— Task data —
******
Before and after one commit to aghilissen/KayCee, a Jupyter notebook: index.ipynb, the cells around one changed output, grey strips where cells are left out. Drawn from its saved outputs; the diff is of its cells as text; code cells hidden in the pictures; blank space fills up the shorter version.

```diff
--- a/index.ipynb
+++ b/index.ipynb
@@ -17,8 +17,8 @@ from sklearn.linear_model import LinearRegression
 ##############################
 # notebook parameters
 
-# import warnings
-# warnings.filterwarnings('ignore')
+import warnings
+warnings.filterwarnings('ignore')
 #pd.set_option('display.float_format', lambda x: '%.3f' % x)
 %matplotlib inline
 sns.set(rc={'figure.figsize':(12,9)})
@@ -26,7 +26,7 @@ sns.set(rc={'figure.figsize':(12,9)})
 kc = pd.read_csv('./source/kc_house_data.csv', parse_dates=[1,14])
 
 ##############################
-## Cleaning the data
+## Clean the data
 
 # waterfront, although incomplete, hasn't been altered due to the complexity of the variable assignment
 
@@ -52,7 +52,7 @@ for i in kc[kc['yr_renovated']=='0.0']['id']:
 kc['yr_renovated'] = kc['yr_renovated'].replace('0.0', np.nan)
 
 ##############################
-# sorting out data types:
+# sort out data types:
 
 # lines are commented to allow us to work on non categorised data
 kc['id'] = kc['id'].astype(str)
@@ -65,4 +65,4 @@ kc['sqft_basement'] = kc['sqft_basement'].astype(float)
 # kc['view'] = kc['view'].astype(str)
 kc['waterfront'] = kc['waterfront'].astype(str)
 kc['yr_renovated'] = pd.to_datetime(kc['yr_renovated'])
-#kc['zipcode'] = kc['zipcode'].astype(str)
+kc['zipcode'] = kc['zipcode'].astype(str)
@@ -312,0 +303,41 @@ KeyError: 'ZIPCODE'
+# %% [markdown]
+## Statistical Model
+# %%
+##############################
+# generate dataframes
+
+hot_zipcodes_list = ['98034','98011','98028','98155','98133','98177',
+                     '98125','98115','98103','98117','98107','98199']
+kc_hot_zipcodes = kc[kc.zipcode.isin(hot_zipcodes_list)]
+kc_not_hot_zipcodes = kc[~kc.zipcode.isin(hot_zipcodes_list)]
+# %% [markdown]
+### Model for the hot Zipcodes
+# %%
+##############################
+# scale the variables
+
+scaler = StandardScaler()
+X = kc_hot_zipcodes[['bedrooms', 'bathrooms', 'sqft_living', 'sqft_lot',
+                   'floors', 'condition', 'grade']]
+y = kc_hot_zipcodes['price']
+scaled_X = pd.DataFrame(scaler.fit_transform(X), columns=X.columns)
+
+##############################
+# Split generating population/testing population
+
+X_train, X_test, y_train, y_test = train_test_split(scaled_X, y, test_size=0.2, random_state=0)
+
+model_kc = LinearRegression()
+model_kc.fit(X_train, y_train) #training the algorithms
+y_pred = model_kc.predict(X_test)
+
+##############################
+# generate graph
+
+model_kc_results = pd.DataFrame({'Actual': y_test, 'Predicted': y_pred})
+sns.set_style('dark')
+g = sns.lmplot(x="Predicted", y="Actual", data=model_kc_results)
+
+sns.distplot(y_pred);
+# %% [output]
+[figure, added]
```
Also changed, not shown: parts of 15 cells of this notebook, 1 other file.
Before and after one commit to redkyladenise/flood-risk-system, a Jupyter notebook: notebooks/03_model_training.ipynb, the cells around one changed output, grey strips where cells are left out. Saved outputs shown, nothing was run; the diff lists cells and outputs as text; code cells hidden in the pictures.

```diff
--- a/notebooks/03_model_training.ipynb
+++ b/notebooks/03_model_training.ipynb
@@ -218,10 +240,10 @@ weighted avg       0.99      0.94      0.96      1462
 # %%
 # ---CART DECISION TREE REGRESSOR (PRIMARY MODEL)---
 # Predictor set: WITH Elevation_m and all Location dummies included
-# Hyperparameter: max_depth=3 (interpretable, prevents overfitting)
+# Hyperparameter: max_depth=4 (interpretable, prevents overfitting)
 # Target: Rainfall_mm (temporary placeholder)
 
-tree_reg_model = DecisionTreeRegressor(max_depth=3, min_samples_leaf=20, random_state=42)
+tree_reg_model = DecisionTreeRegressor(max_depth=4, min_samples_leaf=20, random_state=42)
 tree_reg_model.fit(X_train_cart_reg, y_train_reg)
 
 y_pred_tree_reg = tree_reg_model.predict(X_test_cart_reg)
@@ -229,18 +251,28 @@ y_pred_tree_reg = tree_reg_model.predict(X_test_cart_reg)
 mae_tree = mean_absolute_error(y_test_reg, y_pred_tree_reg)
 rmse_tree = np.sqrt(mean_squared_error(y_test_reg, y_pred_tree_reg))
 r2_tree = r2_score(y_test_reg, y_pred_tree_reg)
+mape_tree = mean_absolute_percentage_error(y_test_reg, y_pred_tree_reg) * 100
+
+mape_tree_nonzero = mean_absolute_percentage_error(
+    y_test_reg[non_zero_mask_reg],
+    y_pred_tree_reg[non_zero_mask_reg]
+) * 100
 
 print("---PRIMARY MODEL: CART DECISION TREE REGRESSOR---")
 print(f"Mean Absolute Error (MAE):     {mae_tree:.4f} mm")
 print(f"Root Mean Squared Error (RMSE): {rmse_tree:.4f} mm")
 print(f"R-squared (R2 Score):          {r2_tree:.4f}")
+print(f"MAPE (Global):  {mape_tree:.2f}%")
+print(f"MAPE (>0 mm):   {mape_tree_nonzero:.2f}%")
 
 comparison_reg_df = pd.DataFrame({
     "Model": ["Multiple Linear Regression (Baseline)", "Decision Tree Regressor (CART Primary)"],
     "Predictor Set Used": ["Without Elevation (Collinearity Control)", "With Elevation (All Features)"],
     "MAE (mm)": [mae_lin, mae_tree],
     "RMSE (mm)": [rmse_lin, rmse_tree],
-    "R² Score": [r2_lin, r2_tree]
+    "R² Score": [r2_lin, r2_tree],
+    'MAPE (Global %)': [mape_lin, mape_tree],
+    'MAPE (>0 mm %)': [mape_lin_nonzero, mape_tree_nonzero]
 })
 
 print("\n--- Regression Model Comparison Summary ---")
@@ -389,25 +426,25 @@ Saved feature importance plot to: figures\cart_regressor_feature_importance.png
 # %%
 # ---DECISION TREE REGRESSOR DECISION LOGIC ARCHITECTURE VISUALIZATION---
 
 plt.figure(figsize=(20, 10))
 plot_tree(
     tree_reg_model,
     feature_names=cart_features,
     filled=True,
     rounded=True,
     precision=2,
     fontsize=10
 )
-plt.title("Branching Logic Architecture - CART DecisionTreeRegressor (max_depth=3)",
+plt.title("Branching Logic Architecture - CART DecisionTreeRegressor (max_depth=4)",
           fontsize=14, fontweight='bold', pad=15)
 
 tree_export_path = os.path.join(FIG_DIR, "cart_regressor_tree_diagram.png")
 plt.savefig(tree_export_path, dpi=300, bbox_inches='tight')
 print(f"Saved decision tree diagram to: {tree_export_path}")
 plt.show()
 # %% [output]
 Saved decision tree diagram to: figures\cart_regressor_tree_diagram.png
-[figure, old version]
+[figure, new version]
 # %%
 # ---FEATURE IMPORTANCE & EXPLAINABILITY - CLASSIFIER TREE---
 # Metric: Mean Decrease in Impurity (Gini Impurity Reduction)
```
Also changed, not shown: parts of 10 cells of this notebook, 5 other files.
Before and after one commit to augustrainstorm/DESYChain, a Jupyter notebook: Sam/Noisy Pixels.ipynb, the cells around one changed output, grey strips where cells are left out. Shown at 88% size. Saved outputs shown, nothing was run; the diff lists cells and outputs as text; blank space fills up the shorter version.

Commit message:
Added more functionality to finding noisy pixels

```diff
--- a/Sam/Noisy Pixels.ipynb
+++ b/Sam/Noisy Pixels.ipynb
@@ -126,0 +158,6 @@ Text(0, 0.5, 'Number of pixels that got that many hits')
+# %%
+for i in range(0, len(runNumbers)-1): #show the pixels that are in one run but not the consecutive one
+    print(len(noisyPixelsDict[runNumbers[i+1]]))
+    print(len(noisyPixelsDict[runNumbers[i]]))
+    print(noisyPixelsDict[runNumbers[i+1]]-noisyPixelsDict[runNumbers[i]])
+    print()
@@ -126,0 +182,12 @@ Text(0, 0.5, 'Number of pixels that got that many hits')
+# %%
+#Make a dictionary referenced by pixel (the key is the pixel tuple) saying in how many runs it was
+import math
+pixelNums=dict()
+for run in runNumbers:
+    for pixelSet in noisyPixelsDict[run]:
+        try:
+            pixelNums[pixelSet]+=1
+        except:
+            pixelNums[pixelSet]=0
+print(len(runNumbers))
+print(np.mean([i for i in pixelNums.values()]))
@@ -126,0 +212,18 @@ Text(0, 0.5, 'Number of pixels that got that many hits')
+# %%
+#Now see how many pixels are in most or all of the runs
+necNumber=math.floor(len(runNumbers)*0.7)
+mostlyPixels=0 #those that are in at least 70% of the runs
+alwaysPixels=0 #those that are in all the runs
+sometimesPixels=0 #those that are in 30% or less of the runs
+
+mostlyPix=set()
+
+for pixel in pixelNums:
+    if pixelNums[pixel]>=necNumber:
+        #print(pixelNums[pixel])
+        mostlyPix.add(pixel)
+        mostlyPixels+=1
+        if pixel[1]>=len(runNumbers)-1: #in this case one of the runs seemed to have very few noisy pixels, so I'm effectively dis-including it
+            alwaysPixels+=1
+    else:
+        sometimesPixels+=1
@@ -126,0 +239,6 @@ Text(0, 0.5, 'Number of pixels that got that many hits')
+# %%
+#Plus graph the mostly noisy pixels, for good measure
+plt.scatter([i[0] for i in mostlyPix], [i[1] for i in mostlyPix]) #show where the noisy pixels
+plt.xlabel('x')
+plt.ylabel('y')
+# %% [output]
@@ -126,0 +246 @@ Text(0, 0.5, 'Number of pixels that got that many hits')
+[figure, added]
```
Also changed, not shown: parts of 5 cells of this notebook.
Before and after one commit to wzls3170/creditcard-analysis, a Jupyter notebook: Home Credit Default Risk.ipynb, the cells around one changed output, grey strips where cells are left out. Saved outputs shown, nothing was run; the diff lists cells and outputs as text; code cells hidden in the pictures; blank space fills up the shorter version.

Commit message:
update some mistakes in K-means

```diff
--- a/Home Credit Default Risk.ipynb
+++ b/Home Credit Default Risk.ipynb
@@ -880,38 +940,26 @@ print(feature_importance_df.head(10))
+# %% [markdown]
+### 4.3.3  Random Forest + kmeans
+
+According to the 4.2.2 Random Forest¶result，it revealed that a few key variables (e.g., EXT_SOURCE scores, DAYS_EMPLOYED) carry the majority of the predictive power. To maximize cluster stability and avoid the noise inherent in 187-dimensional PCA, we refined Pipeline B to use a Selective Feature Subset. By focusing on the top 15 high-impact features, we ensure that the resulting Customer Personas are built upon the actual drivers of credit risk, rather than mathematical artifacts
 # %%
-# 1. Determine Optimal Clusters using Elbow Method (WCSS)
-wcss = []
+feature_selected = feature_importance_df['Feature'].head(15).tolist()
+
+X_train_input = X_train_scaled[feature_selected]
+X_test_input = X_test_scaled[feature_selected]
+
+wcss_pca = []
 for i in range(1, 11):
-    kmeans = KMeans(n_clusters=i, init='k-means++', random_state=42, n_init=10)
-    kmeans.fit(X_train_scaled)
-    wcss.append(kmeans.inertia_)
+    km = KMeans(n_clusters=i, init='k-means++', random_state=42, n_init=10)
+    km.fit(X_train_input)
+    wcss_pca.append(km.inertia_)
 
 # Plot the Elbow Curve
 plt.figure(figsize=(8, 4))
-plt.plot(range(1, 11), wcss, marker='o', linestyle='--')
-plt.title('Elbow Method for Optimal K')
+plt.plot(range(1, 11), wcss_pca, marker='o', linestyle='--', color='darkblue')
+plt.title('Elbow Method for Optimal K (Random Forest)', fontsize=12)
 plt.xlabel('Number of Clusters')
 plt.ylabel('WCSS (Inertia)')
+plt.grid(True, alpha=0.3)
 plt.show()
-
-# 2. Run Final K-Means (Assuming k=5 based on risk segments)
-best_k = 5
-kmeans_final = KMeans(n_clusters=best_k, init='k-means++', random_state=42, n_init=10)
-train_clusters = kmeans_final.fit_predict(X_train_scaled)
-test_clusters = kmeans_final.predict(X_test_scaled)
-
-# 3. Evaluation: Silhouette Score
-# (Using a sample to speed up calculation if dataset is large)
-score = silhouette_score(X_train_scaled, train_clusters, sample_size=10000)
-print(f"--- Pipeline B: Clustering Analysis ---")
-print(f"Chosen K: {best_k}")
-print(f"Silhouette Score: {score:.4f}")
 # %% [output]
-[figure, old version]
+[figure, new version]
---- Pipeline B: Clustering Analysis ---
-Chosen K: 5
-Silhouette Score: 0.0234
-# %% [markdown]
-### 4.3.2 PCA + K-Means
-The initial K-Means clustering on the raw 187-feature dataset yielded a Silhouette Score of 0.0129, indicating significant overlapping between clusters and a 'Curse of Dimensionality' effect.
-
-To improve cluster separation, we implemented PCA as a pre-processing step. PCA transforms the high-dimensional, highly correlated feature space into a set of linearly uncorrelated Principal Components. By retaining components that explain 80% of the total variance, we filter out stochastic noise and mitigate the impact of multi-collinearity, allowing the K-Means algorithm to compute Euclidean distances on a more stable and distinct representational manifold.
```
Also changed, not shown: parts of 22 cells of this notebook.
******
— Task brief —
This task calls for each line of the material that contains "astype".

— Exercise output —
 kc['id'] = kc['id'].astype(str)
@@ -65,4 +65,4 @@ kc['sqft_basement'] = kc['sqft_basement'].astype(float)
 # kc['view'] = kc['view'].astype(str)
 kc['waterfront'] = kc['waterfront'].astype(str)
-#kc['zipcode'] = kc['zipcode'].astype(str)
+kc['zipcode'] = kc['zipcode'].astype(str)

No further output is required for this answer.